(Records from a data source)
-- Opening Marker --
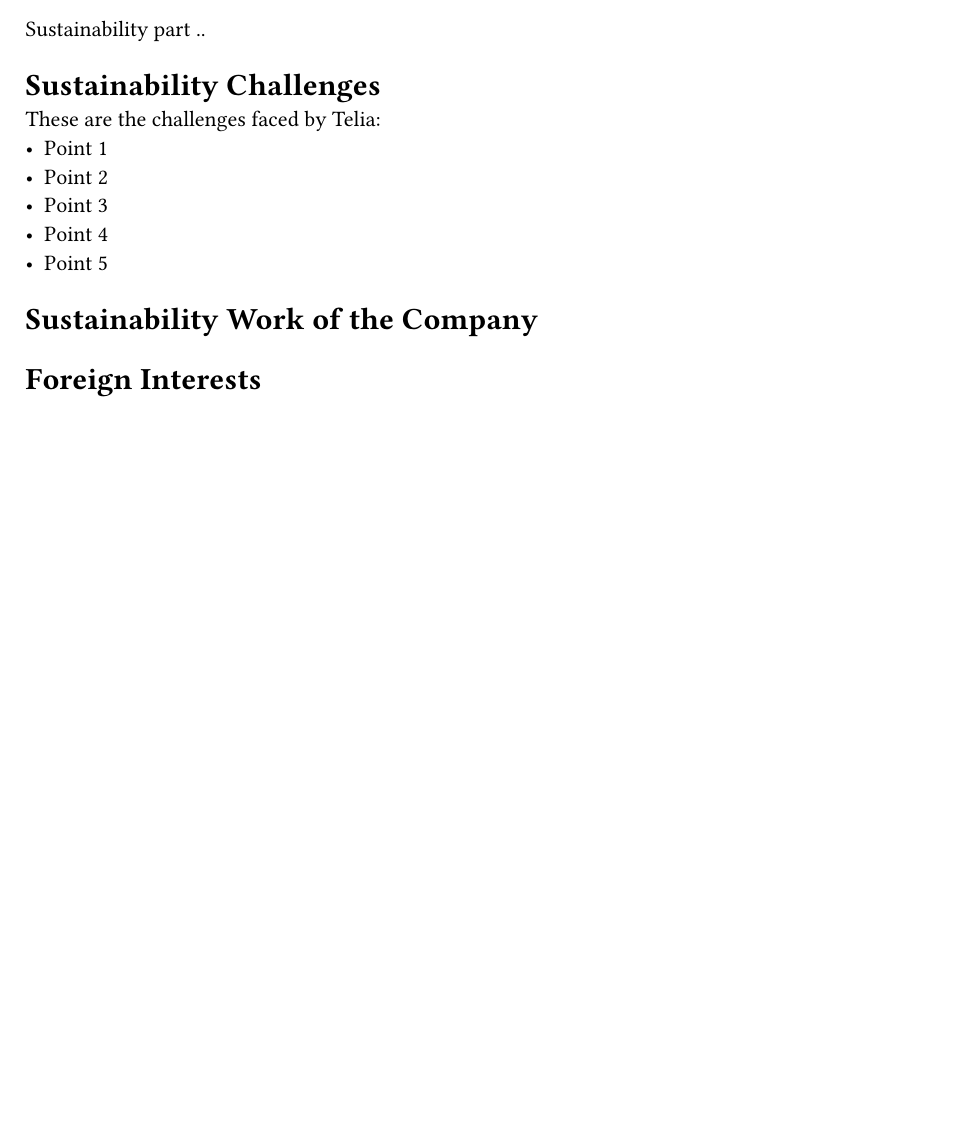
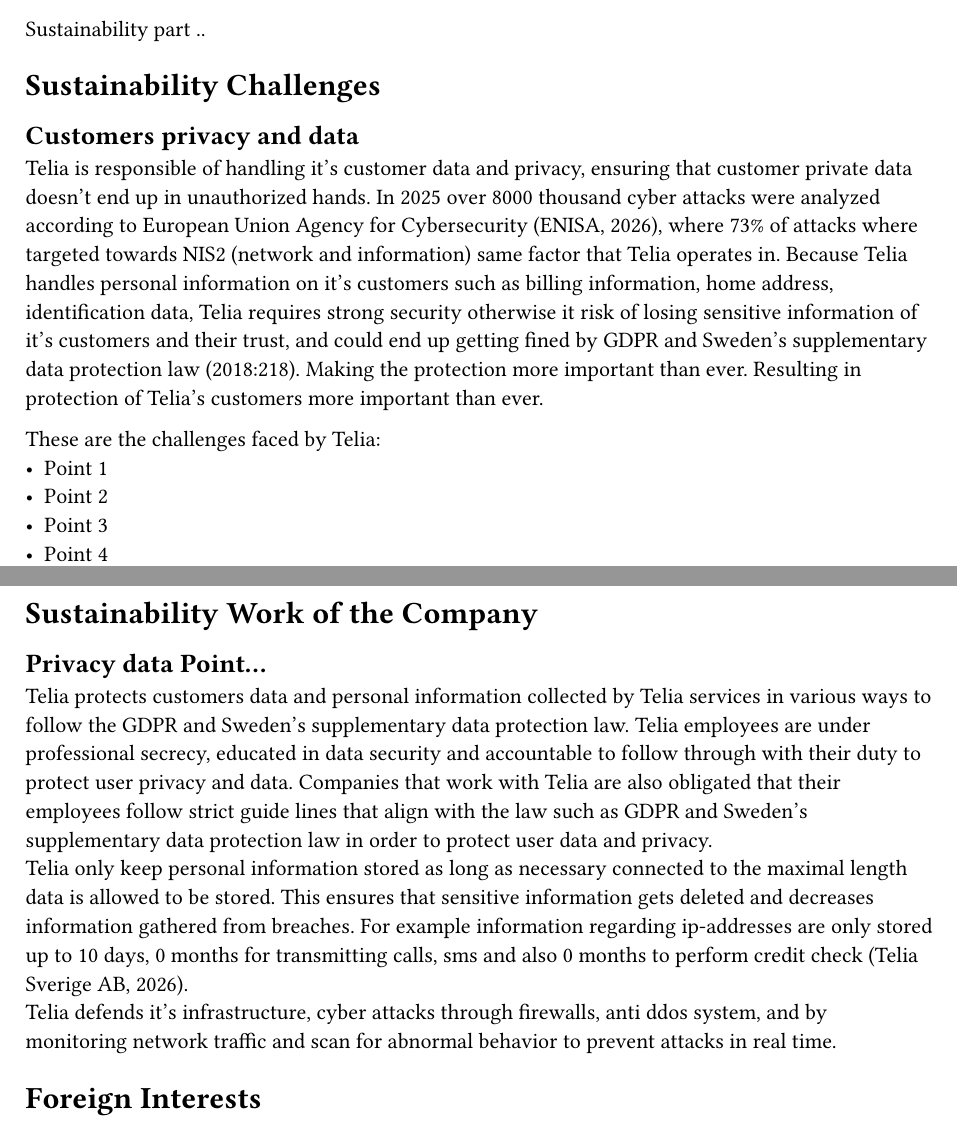
Before and after one commit to Angee47/m2-report, a Typst document (report.typ): part of the page before the commit and two parts of pages 1 and 2 of 2 after it, the two joined at a grey line, cut so that both start at the same text, the shorter picture padded with empty space. Compiled offline with Typst 0.15.

Commit message:
privacy and data

```diff
--- a/report.typ
+++ b/report.typ
@@ -35,6 +35,15 @@
 
 = Sustainability Challenges
 
+== Customers privacy and data
+Telia is responsible of handling it's customer data and privacy, ensuring that customer private data doesn't end up in unauthorized
+hands. In 2025 over 8000 thousand cyber attacks were analyzed according to European Union Agency for Cybersecurity (ENISA, 2026),
+where 73% of attacks where targeted towards NIS2 (network and information) same factor that Telia operates in. Because Telia handles personal
+information on it's customers such as billing information, home address, identification data, Telia requires strong security otherwise
+it risk of losing sensitive information of it's customers and their trust, and could end up getting fined by GDPR and Sweden's
+supplementary data protection law (2018:218). Making the protection more important than ever. Resulting in protection of Telia's customers more important than ever.
+
+
 // ~500 words identifying at least 5 separate challenges
 
 // TODO do not include in final report
@@ -45,7 +54,20 @@
 - Point 4
 - Point 5
 
+
+
+
+
+
+
 = Sustainability Work of the Company
+
+
+== Privacy data Point...
+
+Telia protects customers data and personal information collected by Telia services in various ways to follow the GDPR and Sweden's supplementary data protection law. Telia employees are under professional secrecy, educated in data security and accountable to follow through with their duty to protect user privacy and data. Companies that work with Telia are also obligated that their employees follow strict guide lines that align with the law such as GDPR and Sweden's supplementary data protection law in order to protect user data and privacy. \
+Telia only keep personal information stored as long as necessary connected to the maximal length data is allowed to be stored. This ensures that sensitive information gets deleted and decreases information gathered from breaches. For example information regarding ip-addresses are only stored up to 10 days, 0 months for transmitting calls, sms and also 0 months to perform credit check (Telia Sverige AB, 2026). \
+Telia defends it's infrastructure, cyber attacks through firewalls, anti ddos system, and by monitoring network traffic and scan for abnormal behavior to prevent attacks in real time.
 
 // ~1 000 words between this and the next heading
 
```
Also changed, not shown: report.typ (5 more changed lines).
-- Closing Marker --
Instructions for the task >> Leave the pictures out and reproduce each record exactly as written.

Answer space >>
Before and after one commit to Angee47/m2-report, a Typst document (report.typ): part of the page before the commit and two parts of pages 1 and 2 of 2 after it, the two joined at a grey line, cut so that both start at the same text, the shorter picture padded with empty space. Compiled offline with Typst 0.15.

Commit message:
privacy and data

```diff
--- a/report.typ
+++ b/report.typ
@@ -35,6 +35,15 @@
 
 = Sustainability Challenges
 
+== Customers privacy and data
+Telia is responsible of handling it's customer data and privacy, ensuring that customer private data doesn't end up in unauthorized
+hands. In 2025 over 8000 thousand cyber attacks were analyzed according to European Union Agency for Cybersecurity (ENISA, 2026),
+where 73% of attacks where targeted towards NIS2 (network and information) same factor that Telia operates in. Because Telia handles personal
+information on it's customers such as billing information, home address, identification data, Telia requires strong security otherwise
+it risk of losing sensitive information of it's customers and their trust, and could end up getting fined by GDPR and Sweden's
+supplementary data protection law (2018:218). Making the protection more important than ever. Resulting in protection of Telia's customers more important than ever.
+
+
 // ~500 words identifying at least 5 separate challenges
 
 // TODO do not include in final report
@@ -45,7 +54,20 @@
 - Point 4
 - Point 5
 
+
+
+
+
+
+
 = Sustainability Work of the Company
+
+
+== Privacy data Point...
+
+Telia protects customers data and personal information collected by Telia services in various ways to follow the GDPR and Sweden's supplementary data protection law. Telia employees are under professional secrecy, educated in data security and accountable to follow through with their duty to protect user privacy and data. Companies that work with Telia are also obligated that their employees follow strict guide lines that align with the law such as GDPR and Sweden's supplementary data protection law in order to protect user data and privacy. \
+Telia only keep personal information stored as long as necessary connected to the maximal length data is allowed to be stored. This ensures that sensitive information gets deleted and decreases information gathered from breaches. For example information regarding ip-addresses are only stored up to 10 days, 0 months for transmitting calls, sms and also 0 months to perform credit check (Telia Sverige AB, 2026). \
+Telia defends it's infrastructure, cyber attacks through firewalls, anti ddos system, and by monitoring network traffic and scan for abnormal behavior to prevent attacks in real time.
 
 // ~1 000 words between this and the next heading
 
```
Also changed, not shown: report.typ (5 more changed lines).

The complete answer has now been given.